  • Tampa Bay Rays pitcher Roberto Hernandez reaches for the ball during a spring training baseball workout Saturday, Feb. 16, 2013, in Port Charlotte, Fla. (AP Photo/Chris O'Meara)

    Tampa Bay Rays pitcher Roberto Hernandez reaches for the ball during a spring training baseball workout Saturday, Feb. 16, 2013, in Port Charlotte, Fla. (AP Photo/Chris O'Meara)

  • Boston Red Sox owner John W. Henry, right, talks to vice president and general manager Ben Cherington as they watch a spring training workout Wednesday, Feb. 13, 2013, in Fort Myers, Fla. (AP Photo/Chris O'Meara)

    Boston Red Sox owner John W. Henry, right, talks to vice president and general manager Ben Cherington as they watch a spring training workout Wednesday, Feb. 13, 2013, in Fort Myers, Fla. (AP Photo/Chris O'Meara)

  • Tampa Bay Rays pitcher Roberto Hernandez reaches for the ball during a spring training baseball workout Saturday, Feb. 16, 2013, in Port Charlotte, Fla. (AP Photo/Chris O'Meara)
  • Boston Red Sox owner John W. Henry, right, talks to vice president and general manager Ben Cherington as they watch a spring training workout Wednesday, Feb. 13, 2013, in Fort Myers, Fla. (AP Photo/Chris O'Meara)

FORT MYERS, Fla. – Boston Red Sox General Manager Ben Cherington hopes a reorganized medical staff leads to less controversy about injuries.

Former closer Jonathan Papelbon, who left after the 2011 season, told ESPNBoston.com last weekend that he and several of his former teammates were regularly injected with the legal painkiller Toradol, an anti-inflammatory drug that is not banned by Major League Baseball.

Papelbon singled out Mike Reinold, Boston’s former head physical therapist.

“It’s been really a two-year process of reorganizing the medical staff,” Cherington said yesterday. “If things are going well in that area, we’re not talking about it nearly as much as we have, and you’re not hearing from them. You’re not hearing from the medical staff nearly as much as we have. So that’s our hope going forward, that we’re hearing from the guys in uniform a lot more and the guys in the training room less.”

Twenty-seven Boston players spent time on the disabled list in 34 stints last year, the most by any team since at least 1987, according to STATS LLC.

Reinold was let go by the Red Sox after last season. Dr. Thomas Gill, the Red Sox medical director for seven seasons, departed after 2011 in the reorganization, and Dr. Peter Asnis was promoted to head team orthopedist after being with the club as team physician since 2005.

Boston had considered retaining Reinold as a consultant.

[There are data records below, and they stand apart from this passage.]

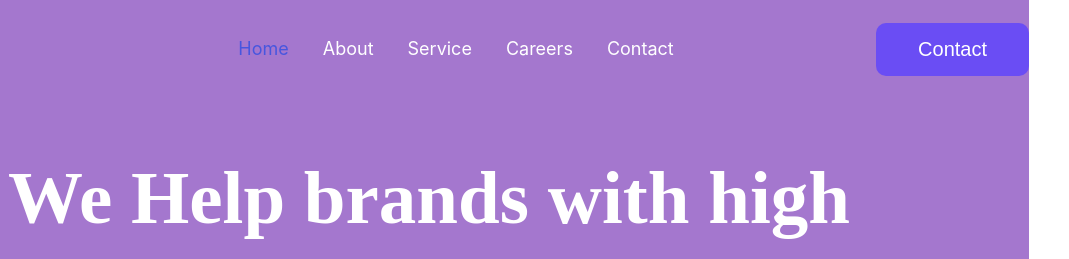
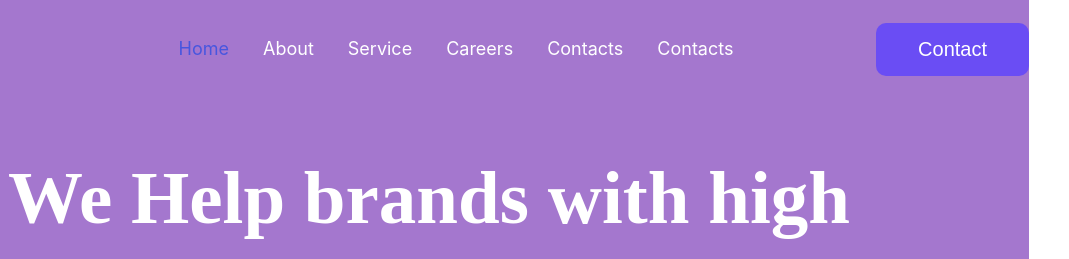
Before and after one commit to Shajidaa/figma, a plain HTML site: page index.html in a window 1280 px wide. Shown: the top 259 px of the page, 211-1280 px from the left. Drawn offline with Linux system fonts and the light colour scheme.

Commit message:
second commit

```diff
--- a/index.html
+++ b/index.html
@@ -20,7 +20,8 @@
                 <li>About</li>
                 <li>Service </li>
                 <li>Careers </li>
-                <li>Contact</li>
+                <li>Contacts</li>
+                <li>Contacts</li>
             </ul>
         </div>
         <div>
```
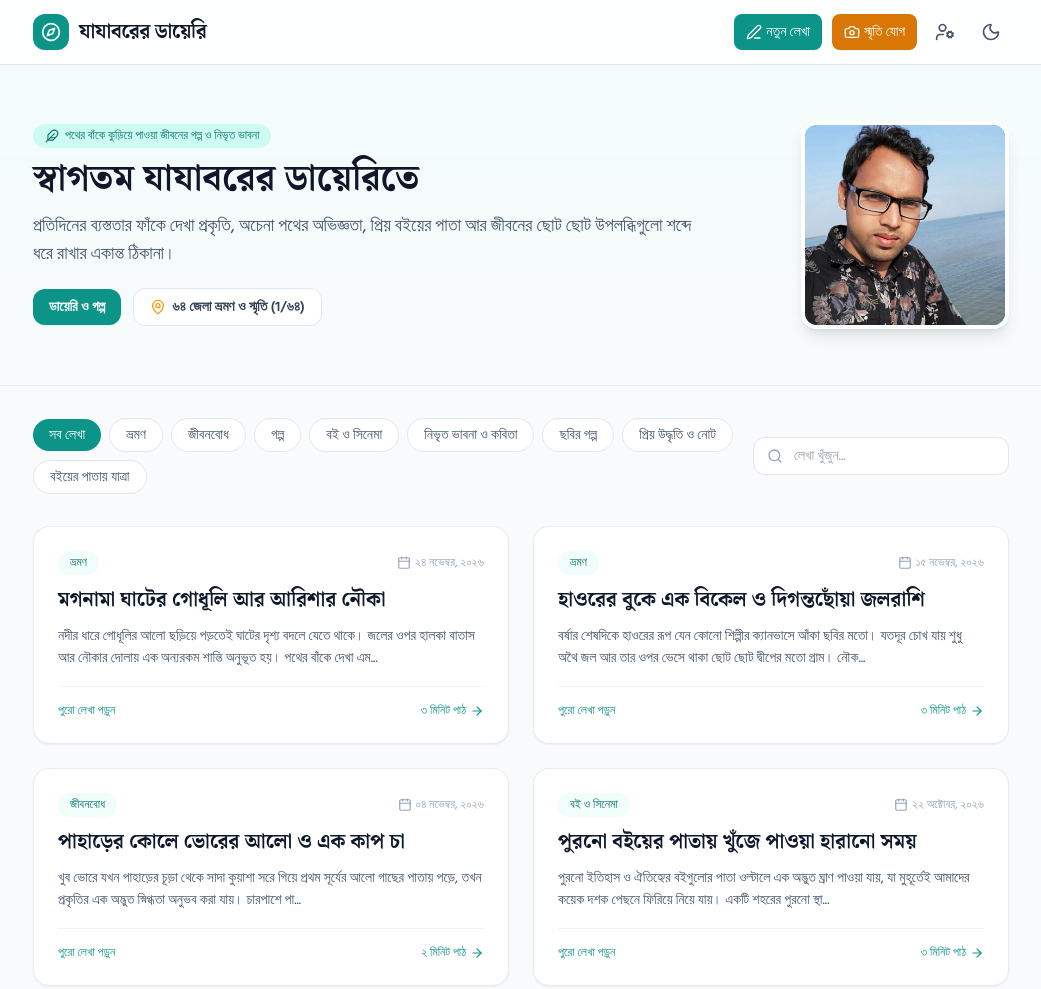
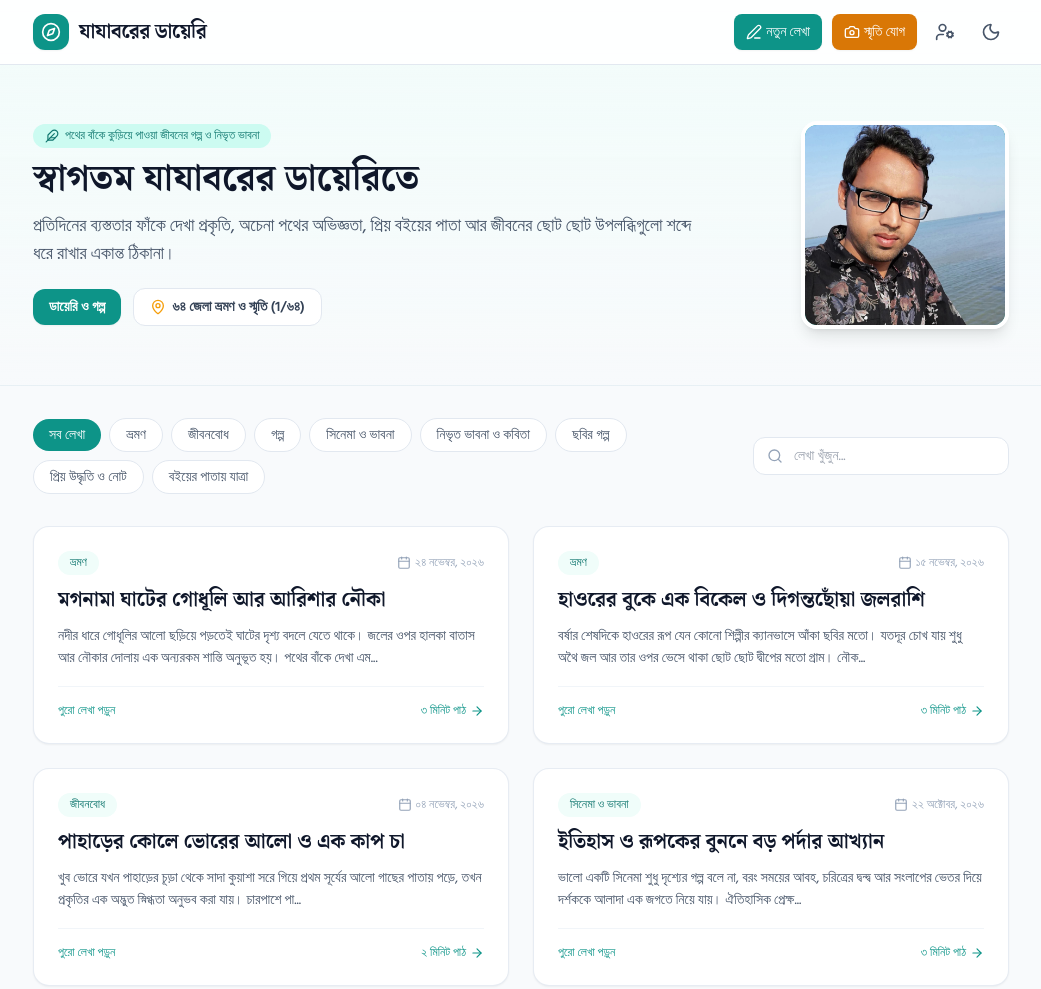
Before and after one commit to harunor366957/jajaborer-diary, a plain HTML site: page index.html in a window 1280 px wide. Shown: the top 989 px of the page, without its empty margins (119-1160 px from the left). Drawn offline with nearby package versions, Linux system fonts and the light colour scheme.

Commit message:
Update index.html

```diff
--- a/index.html
+++ b/index.html
@@ -168,8 +168,8 @@
                     <button onclick="filterByCategory('গল্প')" data-cat="গল্প" class="cat-btn px-4 py-1.5 rounded-full text-sm font-medium bg-white dark:bg-slate-900 text-slate-600 dark:text-slate-300 border border-slate-200 dark:border-slate-800 hover:border-brand-500 transition whitespace-nowrap cursor-pointer">
                         গল্প
                     </button>
-                    <button onclick="filterByCategory('বই ও সিনেমা')" data-cat="বই ও সিনেমা" class="cat-btn px-4 py-1.5 rounded-full text-sm font-medium bg-white dark:bg-slate-900 text-slate-600 dark:text-slate-300 border border-slate-200 dark:border-slate-800 hover:border-brand-500 transition whitespace-nowrap cursor-pointer">
-                        বই ও সিনেমা
+                    <button onclick="filterByCategory('সিনেমা ও ভাবনা')" data-cat="সিনেমা ও ভাবনা" class="cat-btn px-4 py-1.5 rounded-full text-sm font-medium bg-white dark:bg-slate-900 text-slate-600 dark:text-slate-300 border border-slate-200 dark:border-slate-800 hover:border-brand-500 transition whitespace-nowrap cursor-pointer">
+                        সিনেমা ও ভাবনা
                     </button>
                     <button onclick="filterByCategory('নিভৃত ভাবনা ও কবিতা')" data-cat="নিভৃত ভাবনা ও কবিতা" class="cat-btn px-4 py-1.5 rounded-full text-sm font-medium bg-white dark:bg-slate-900 text-slate-600 dark:text-slate-300 border border-slate-200 dark:border-slate-800 hover:border-brand-500 transition whitespace-nowrap cursor-pointer">
                         নিভৃত ভাবনা ও কবিতা
@@ -307,7 +307,7 @@
                             <option value="ভ্রমণ">ভ্রমণ</option>
                             <option value="জীবনবোধ">জীবনবোধ</option>
                             <option value="গল্প">গল্প</option>
-                            <option value="বই ও সিনেমা">বই ও সিনেমা</option>
+                            <option value="সিনেমা ও ভাবনা">সিনেমা ও ভাবনা</option>
                             <option value="নিভৃত ভাবনা ও কবিতা">নিভৃত ভাবনা ও কবিতা</option>
                             <option value="ছবির গল্প">ছবির গল্প</option>
                             <option value="প্রিয় উদ্ধৃতি ও নোট">প্রিয় উদ্ধৃতি ও নোট</option>
@@ -444,12 +444,12 @@
             },
             {
                 id: 4,
-                title: "পুরনো বইয়ের পাতায় খুঁজে পাওয়া হারানো সময়",
-                category: "বই ও সিনেমা",
+                title: "ইতিহাস ও রূপকের বুননে বড় পর্দার আখ্যান",
+                category: "সিনেমা ও ভাবনা",
                 date: "২২ অক্টোবর, ২০২৬",
                 readTime: "৩ মিনিট পাঠ",
                 coverImage: "",
-                content: "পুরনো ইতিহাস ও ঐতিহ্যের বইগুলোর পাতা ওল্টালে এক অদ্ভুত ঘ্রাণ পাওয়া যায়, যা মুহূর্তেই আমাদের কয়েক দশক পেছনে ফিরিয়ে নিয়ে যায়।\n\nএকটি শহরের পুরনো স্থাপত্য, মানুষের জীবনযাত্রা আর হারিয়ে যাওয়া গল্পগুলো জানার মধ্য দিয়ে আমরা আমাদের শিকড়কে চিনতে পারি। ডিজিটাল স্ক্রিনের যুগেও একটি ভালো বইয়ের পাতায় ডুবে থাকার আনন্দ কখনো পুরনো হওয়ার নয়।\n\nপ্রতি সপ্তাহে অন্তত একটি নতুন অধ্যায় পড়া মনের খোরাক জোগানোর সেরা অভ্যাস।"
+                content: "ভালো একটি সিনেমা শুধু দৃশ্যের গল্প বলে না, বরং সময়ের আবহ, চরিত্রের দ্বন্দ্ব আর সংলাপের ভেতর দিয়ে দর্শককে আলাদা এক জগতে নিয়ে যায়।\n\nঐতিহাসিক প্রেক্ষাপট বা গভীর মনস্তাত্ত্বিক কোনো আখ্যান দেখার পর অনেকক্ষণ পর্যন্ত এর রেশ মনে থেকে যায়। দেখা সিনেমার প্রিয় দৃশ্য বা ভাবনাগুলো ডায়েরিতে তুলে রাখলে পরবর্তীতে ফিরে তাকাতে ভালো লাগে।"
             },
             {
                 id: 5,
```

“There’s no current agreement,” Cherington said. “It’s something we had talked about, and we’ll see if it makes sense.”

After a 7-20 finish in September 2011 cost Boston a playoff berth, the Red Sox went 69-93 last year for their most losses since 1965 and finished last in the AL East for the first time since 1992.

Cherington didn’t want to react to sometimes critical comments by Carl Crawford and Adrian Gonzalez, traded by the Red Sox to the Dodgers last summer as part of the deal that also sent Josh Beckett and Nick Punto to Los Angeles.

“Certainly some of those guys have done a lot for the Red Sox over a long period of time,” Cherington said. “And at the time, we said we wish them well. We still wish them well. Again, we’re focused on the guys we have here now and we wish them well other than when we play them this year.”

Boston plays at Dodger Stadium from Aug. 23-25.

There are no comments yet. Be the first!
Post a Comment

You must be registered to comment on stories. Click here to register.